─── Extracted entries ───

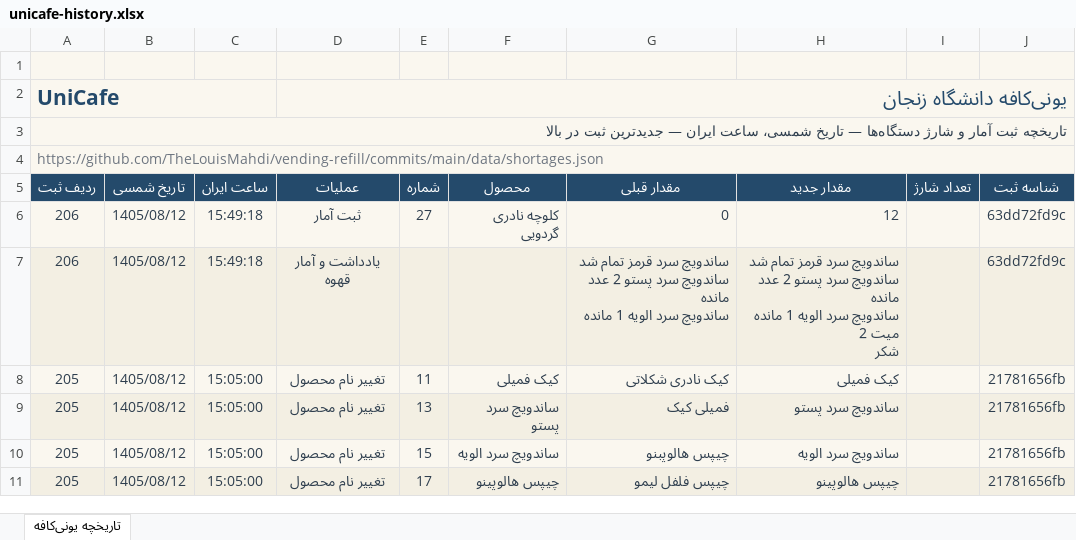
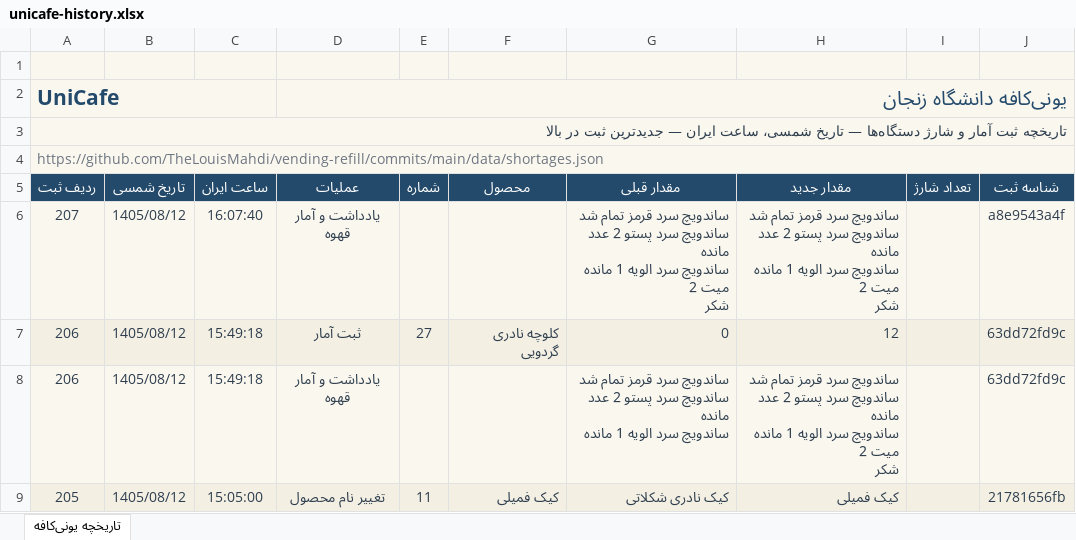
Before and after one commit to TheLouisMahdi/vending-refill, an Excel workbook: data/unicafe-history.xlsx, sheet تاریخچه یونی‌کافه, drawn as a sheet; only a part is shown; the shorter side is filled out with more unchanged rows; values as stored, in another font and other column widths than the file's, no borders; table styles not drawn; ↵ is a line break in a cell; the diff names each change by its address in the sheet, - before the commit and + after, or states it on an @@ line.

```diff
--- a/data/unicafe-history.xlsx (sheet تاریخچه یونی‌کافه)
+++ b/data/unicafe-history.xlsx (sheet تاریخچه یونی‌کافه)
+row 6: 207 | 1405/08/12 | 16:07:40 | یادداشت و آمار قهوه |  |  | ساندویچ سرد قرمز تمام شد ↵ ساندویچ سرد پستو 2 عدد مانده ↵ ساندویچ سرد الویه 1 مانده ↵ میت 2 ↵ شکر | ساندویچ سرد قرمز تمام شد ↵ ساندویچ سرد پستو 2 عدد مانده ↵ ساندویچ سرد الویه 1 مانده ↵ میت 2 ↵ شکر |  | a8e9543a4f
```
Also changed, not shown: 2 other files.
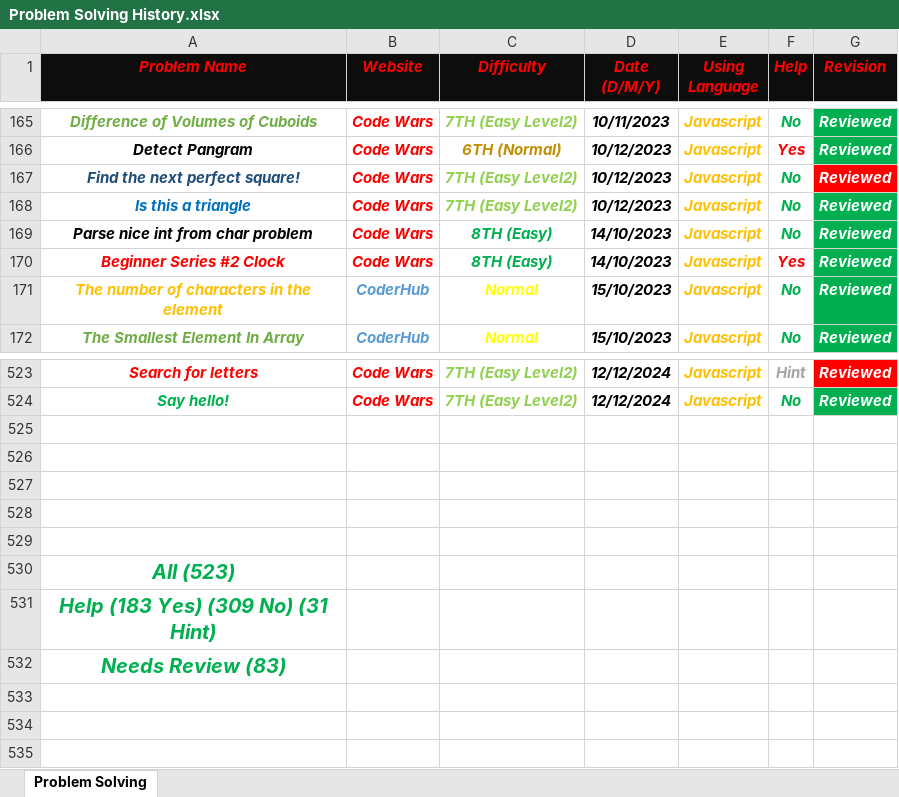
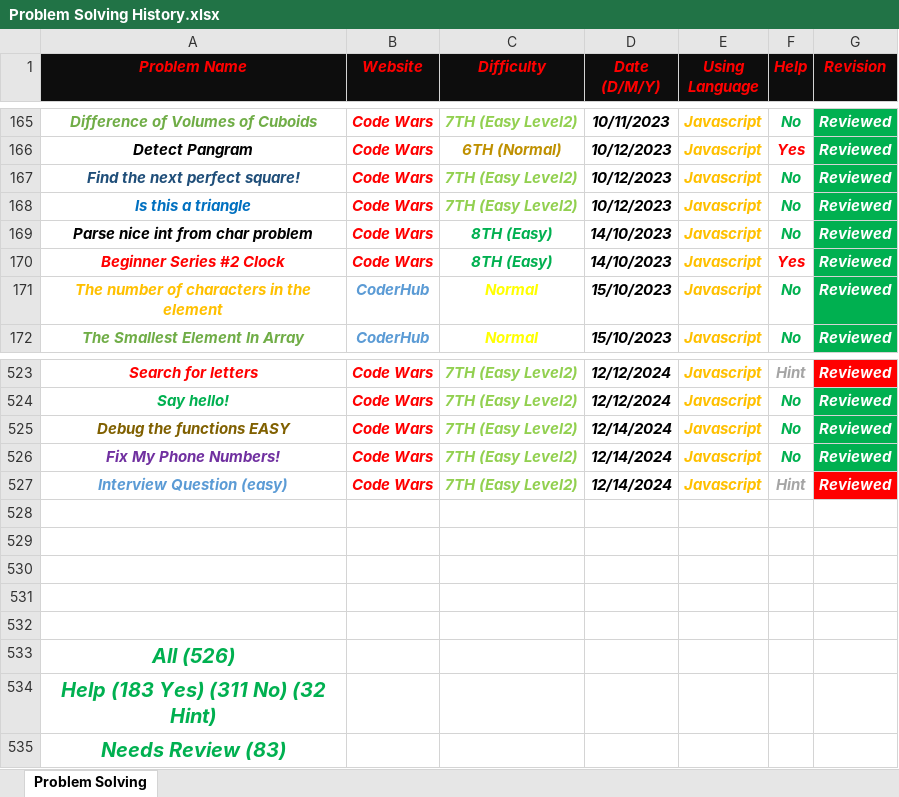
Before and after one commit to Marawan-Saqr/Problem-Solving, an Excel workbook: Problem Solving History.xlsx, sheet Problem Solving, drawn as a sheet; only a part is shown, gaps mark what is left out; values as stored, in another font and other column widths than the file's, no borders; addresses are those after the commit; the diff names each change by its address in the sheet, - before the commit and + after, or states it on an @@ line.

```diff
--- a/Problem Solving History.xlsx (sheet Problem Solving)
+++ b/Problem Solving History.xlsx (sheet Problem Solving)
-G167 fill: #FF0000
+G167 fill: #00B050
+row 525: Debug the functions EASY | Code Wars | 7TH (Easy Level2) | 12/14/2024 | Javascript | No | Reviewed
+row 526: Fix My Phone Numbers! | Code Wars | 7TH (Easy Level2) | 12/14/2024 | Javascript | No | Reviewed
+row 527: Interview Question (easy) | Code Wars | 7TH (Easy Level2) | 12/14/2024 | Javascript | Hint | Reviewed
-A533 (Problem Name): All (523)
+A533 (Problem Name): All (526)
-A534 (Problem Name): Help (183 Yes) (309 No) (31 Hint)
+A534 (Problem Name): Help (183 Yes) (311 No) (32 Hint)
```
Also changed, not shown: Code & Notes/Functions & Notes.xlsx, 13 other files.
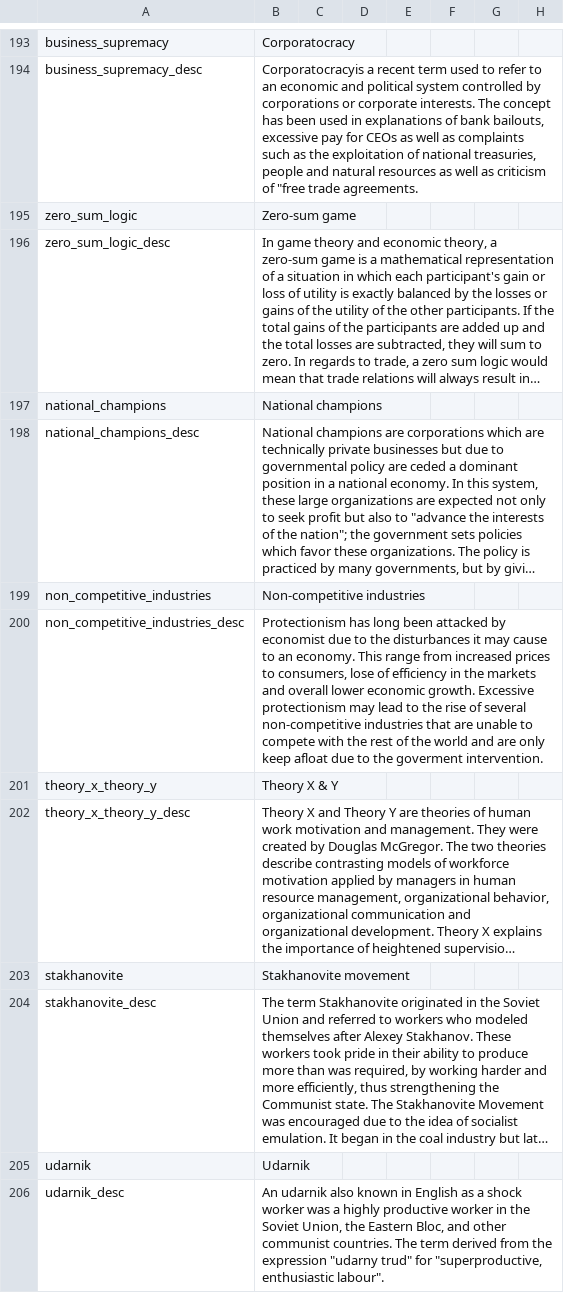
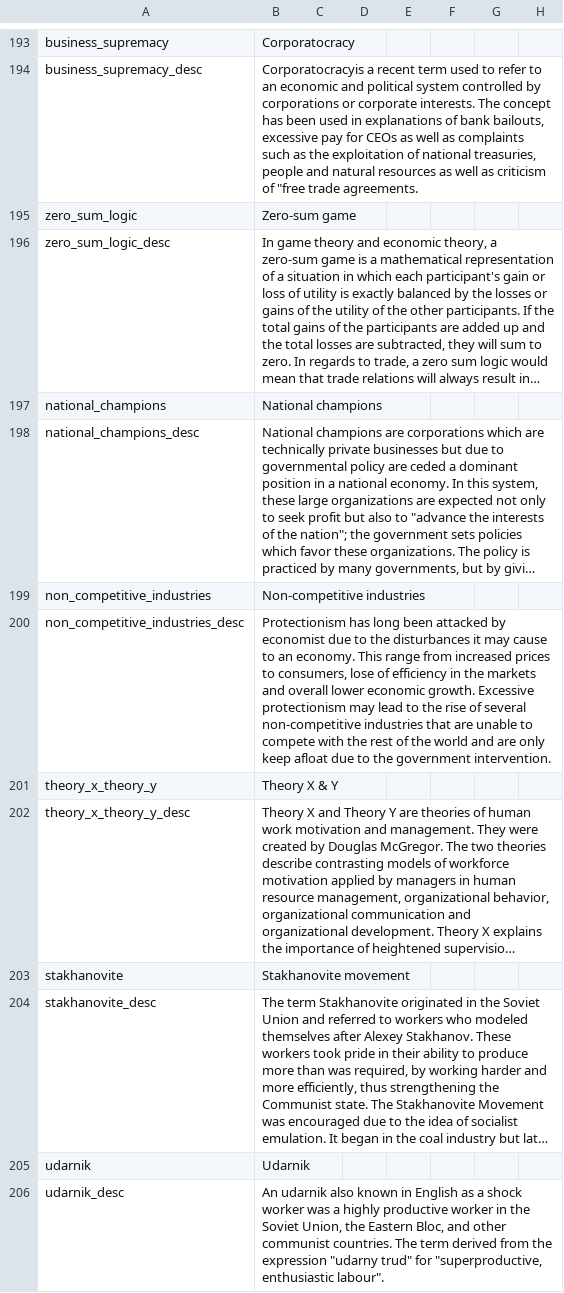
Before and after one commit to ccfox/CWE-FoxFork, a CSV file: CWEFanFork/localisation/New inventions.csv, drawn as a sheet; only a part is shown, gaps mark what is left out; long unchanged cells end in …; the diff names each change by its address in the sheet, - before the commit and + after, or states it on an @@ line.

```diff
--- a/CWEFanFork/localisation/New inventions.csv
+++ b/CWEFanFork/localisation/New inventions.csv
-B200: …to the goverment intervention.
+B200: …to the government intervention.
```
Also changed, not shown: CWEFanFork/localisation/Chrisfox's events.csv, CWEFanFork/localisation/Elia's events.csv, 6 other files.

───

#### Exercise prompt
For the string "Solving", go through the entries above and copy each line where it occurs.

#### Exercise response
Before and after one commit to Marawan-Saqr/Problem-Solving, an Excel workbook: Problem Solving History.xlsx, sheet Problem Solving, drawn as a sheet; only a part is shown, gaps mark what is left out; values as stored, in another font and other column widths than the file's, no borders; addresses are those after the commit; the diff names each change by its address in the sheet, - before the commit and + after, or states it on an @@ line.
--- a/Problem Solving History.xlsx (sheet Problem Solving)
+++ b/Problem Solving History.xlsx (sheet Problem Solving)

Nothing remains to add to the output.